Readers mourning the end of the Artemis Fowl series can take heart: this first book in the time-bending W.A.R.P. series is an all-out blast. (Publishers Weekly) --This text refers to an alternate Paperback edition.
About the Author

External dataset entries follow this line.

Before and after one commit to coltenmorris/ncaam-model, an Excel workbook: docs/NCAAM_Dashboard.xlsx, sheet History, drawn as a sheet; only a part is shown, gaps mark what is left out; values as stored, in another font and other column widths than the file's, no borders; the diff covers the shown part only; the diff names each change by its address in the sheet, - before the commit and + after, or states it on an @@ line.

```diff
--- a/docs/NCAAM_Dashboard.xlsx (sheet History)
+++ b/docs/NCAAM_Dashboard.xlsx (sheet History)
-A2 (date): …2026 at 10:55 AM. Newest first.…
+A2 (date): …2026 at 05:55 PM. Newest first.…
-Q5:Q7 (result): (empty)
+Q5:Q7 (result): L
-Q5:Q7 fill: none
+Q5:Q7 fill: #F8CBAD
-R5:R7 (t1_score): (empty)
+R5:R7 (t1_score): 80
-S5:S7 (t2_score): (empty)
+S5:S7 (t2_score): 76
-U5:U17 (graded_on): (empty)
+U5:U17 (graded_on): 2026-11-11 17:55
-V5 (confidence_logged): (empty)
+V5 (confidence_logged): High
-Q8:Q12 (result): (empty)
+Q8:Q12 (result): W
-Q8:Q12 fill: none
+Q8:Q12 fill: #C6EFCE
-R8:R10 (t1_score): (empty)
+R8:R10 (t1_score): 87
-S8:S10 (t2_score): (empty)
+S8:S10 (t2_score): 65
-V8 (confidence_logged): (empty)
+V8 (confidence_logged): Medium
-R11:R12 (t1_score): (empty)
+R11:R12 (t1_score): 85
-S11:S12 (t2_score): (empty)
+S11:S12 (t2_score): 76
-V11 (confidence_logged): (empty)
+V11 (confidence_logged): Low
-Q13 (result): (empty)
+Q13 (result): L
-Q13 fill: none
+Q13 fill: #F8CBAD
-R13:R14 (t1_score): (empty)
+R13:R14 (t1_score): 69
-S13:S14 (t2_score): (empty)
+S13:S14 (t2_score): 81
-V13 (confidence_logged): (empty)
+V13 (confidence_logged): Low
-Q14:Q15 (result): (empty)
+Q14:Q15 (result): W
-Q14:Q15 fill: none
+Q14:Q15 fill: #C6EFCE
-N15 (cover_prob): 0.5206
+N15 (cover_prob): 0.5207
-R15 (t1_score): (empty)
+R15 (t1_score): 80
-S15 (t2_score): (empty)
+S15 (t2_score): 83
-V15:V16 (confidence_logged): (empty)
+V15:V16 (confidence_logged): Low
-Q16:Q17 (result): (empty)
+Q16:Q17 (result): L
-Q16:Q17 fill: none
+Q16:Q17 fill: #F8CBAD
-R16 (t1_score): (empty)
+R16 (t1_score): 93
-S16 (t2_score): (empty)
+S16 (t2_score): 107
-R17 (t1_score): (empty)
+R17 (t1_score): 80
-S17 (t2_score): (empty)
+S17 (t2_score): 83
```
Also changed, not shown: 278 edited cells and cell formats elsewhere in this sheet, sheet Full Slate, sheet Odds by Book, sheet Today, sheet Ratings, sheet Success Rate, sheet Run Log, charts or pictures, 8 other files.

Eoin Colfer is the megaselling author of the Artemis Fowl series, Half Moon Investigations, The Supernaturalist, Airman and The Legend of . . . books. His brilliant new series WARP is out now. Eoin lives with his family in Ireland. www.eoincolfer.com --This text refers to an alternate Paperback edition.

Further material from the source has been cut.